"Spagonia - Night"

The melody in both songs is based in accordion, but while the first has a light and breezy feel to it, the second is heavily influenced by funk, eliciting a darker and somewhat eerier tone when combined with the accordion. In an interview with Original Sound Version, lead composer Tomoya Ohtani explained how important it was that the differentiation between night and day should be shown in the soundtrack: day levels, in which Sonic is racing across entire land masses, are often frantically uptempo and in a major key, while night levels, which are pretty enemy and combat heavy, often have slower beats and are in a minor key.  In addition, soundtrack for each area was based around a different instrument in order to illustrate the idea that Sonic is traveling across the world. Spagonia is based on musical stylings of Eastern Europe-- hence the accordion-- while the following song is based on music of Africa and is centered on drums and the bamboo flute.

"Mazuri Hub - Day"

The thing that initially drew me to this soundtrack was its excellent performance. Live music, when appropriate, is always appreciated, and Ohtani admits that "almost 100 musicians," including the Tokyo Philharmonic Orchestra and Jarret Reddick (of Bowling for Soup fame), worked on making this soundtrack a reality. However, there is something else about this soundtrack that charmed me to the point of writing this article.

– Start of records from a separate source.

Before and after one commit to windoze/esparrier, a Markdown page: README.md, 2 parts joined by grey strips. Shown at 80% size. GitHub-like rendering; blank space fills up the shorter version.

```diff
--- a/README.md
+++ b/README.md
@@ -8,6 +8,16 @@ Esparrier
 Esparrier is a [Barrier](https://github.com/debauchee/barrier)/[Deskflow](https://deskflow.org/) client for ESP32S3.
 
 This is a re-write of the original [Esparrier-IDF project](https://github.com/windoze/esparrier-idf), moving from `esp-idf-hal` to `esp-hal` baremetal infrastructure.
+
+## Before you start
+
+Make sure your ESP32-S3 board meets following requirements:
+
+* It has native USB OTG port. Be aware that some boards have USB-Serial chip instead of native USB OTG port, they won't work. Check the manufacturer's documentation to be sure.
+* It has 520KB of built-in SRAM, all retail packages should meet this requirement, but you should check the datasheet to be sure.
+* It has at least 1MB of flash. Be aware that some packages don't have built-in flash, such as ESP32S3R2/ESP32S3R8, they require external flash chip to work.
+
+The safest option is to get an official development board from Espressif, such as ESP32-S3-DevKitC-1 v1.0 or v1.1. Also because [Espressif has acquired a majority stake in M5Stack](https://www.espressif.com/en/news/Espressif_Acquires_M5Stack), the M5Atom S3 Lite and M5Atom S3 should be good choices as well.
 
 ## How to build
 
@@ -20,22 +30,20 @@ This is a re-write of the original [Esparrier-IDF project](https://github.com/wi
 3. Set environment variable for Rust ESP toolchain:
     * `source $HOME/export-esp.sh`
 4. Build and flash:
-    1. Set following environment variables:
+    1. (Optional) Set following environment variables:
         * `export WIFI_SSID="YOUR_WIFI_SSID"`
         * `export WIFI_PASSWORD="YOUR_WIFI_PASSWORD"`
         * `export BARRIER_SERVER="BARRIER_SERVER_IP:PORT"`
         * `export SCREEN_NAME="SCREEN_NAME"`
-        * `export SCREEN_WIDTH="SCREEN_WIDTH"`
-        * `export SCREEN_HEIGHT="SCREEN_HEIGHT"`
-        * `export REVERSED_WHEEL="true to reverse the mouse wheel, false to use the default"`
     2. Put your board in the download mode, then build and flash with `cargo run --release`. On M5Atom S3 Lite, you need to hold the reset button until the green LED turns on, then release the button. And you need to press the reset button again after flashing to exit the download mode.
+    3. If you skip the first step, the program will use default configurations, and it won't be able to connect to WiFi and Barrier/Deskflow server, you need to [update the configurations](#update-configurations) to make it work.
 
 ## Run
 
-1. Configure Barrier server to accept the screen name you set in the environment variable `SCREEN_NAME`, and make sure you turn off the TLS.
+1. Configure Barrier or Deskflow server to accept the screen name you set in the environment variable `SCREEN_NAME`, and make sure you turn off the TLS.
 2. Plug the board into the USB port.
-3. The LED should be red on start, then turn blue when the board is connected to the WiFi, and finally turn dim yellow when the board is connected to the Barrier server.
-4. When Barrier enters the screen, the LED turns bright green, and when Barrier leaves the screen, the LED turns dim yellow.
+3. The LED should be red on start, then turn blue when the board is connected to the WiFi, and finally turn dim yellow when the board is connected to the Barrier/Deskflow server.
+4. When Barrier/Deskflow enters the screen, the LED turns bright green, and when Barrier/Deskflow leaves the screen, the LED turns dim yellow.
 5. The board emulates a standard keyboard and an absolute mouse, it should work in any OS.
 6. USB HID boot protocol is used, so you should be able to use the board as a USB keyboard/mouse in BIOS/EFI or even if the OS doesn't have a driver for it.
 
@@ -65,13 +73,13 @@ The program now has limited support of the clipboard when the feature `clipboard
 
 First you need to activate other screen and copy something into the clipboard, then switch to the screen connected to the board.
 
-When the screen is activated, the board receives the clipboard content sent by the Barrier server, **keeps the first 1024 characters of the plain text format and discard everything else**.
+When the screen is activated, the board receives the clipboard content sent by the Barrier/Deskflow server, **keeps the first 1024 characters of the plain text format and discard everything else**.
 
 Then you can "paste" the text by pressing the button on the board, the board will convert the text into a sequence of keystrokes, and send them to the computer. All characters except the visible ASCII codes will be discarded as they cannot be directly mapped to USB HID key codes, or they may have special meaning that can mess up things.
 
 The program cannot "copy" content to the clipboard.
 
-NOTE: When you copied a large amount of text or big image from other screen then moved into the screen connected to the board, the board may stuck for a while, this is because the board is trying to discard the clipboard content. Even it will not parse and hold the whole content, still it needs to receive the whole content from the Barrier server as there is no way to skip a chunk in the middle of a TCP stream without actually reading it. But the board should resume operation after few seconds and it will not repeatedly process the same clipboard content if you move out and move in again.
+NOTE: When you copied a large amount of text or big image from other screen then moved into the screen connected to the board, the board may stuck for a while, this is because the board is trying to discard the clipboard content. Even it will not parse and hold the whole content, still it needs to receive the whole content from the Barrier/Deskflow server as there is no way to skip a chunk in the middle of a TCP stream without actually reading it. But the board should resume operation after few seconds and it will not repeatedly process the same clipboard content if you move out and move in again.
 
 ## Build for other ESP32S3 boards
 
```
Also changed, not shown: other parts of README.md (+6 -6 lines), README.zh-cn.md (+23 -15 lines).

This music is smart.

Firstly, it truly spans genres: from jazz to funk to rock to classical to techno to traditional erhu folk, this game runs the gamut. It's not just that, though. The music almost feels like a guide, giving you some insight into your current situation and never leaving you behind. The thing that impresses me about this game is just how closely the music follows you: it not only signifies 'when' and 'where' you are, but also how well you're doing.

This is not a unique trait to Sonic Unleashed by any means, but the way in which it's executed is surprisingly innovative. At the end of each level, you get a ranking based on how many points you've earned and how quickly you completed it. The ranks you receive are labeled from S (being the highest) to E (being the lowest). If you receive an S rank through a D rank, you're treated to a heroic victory theme (another cool song, if I do say so myself).


If you get an E rank, however... the situation changes a bit.

"Result: E"

When I first heard it, I laughed out loud. The melody is the same in both instances, but the blaring cacophony in the second theme is simply brilliant. I try to think of what the recording process might have been like. Did someone make a specific arrangement for this off-key, off-beat mess of a song? Or did Ohtani saunter up to the orchestra and say, "Play about 75% worse for this next take, and make sure the melody is only vaguely recognizable"? Whatever happened, the entire composing staff and the orchestra took the time to make sure that, when you perform a mission poorly, the game overwhelms you not just visually but audibly.

It's this kind of intelligence and attention to detail that makes the soundtrack to Sonic Unleashed truly wonderful. In Japan, they released a 3-disc set of the complete soundtrack to be bought by fans of the game (or at least its music). While we in the states are not so lucky, you can still check out these themes and more at I'd suggest checking them out. I would have posted more here, but this article was already getting pretty lengthy (and video heavy).

That ends my first real post! I hope you enjoyed it. If you have any suggestions, comments, questions, or concerns, just write it in the comment boxes below. Thanks for reading!

EDIT: I forgot to put this earlier in my post, but the score was a joint collaboration by six different composers: Ohtani, Kenichi Tokoi, Fumie Kumatani, Hideaki Kobayashi, Takahito Eguchi, and Marika Nanba. With a soundtrack like this, it's no wonder they had so many talented people on the job.

1 comment:

  1. I remember how that music made me feel like such a failure. I was actually painful to listen to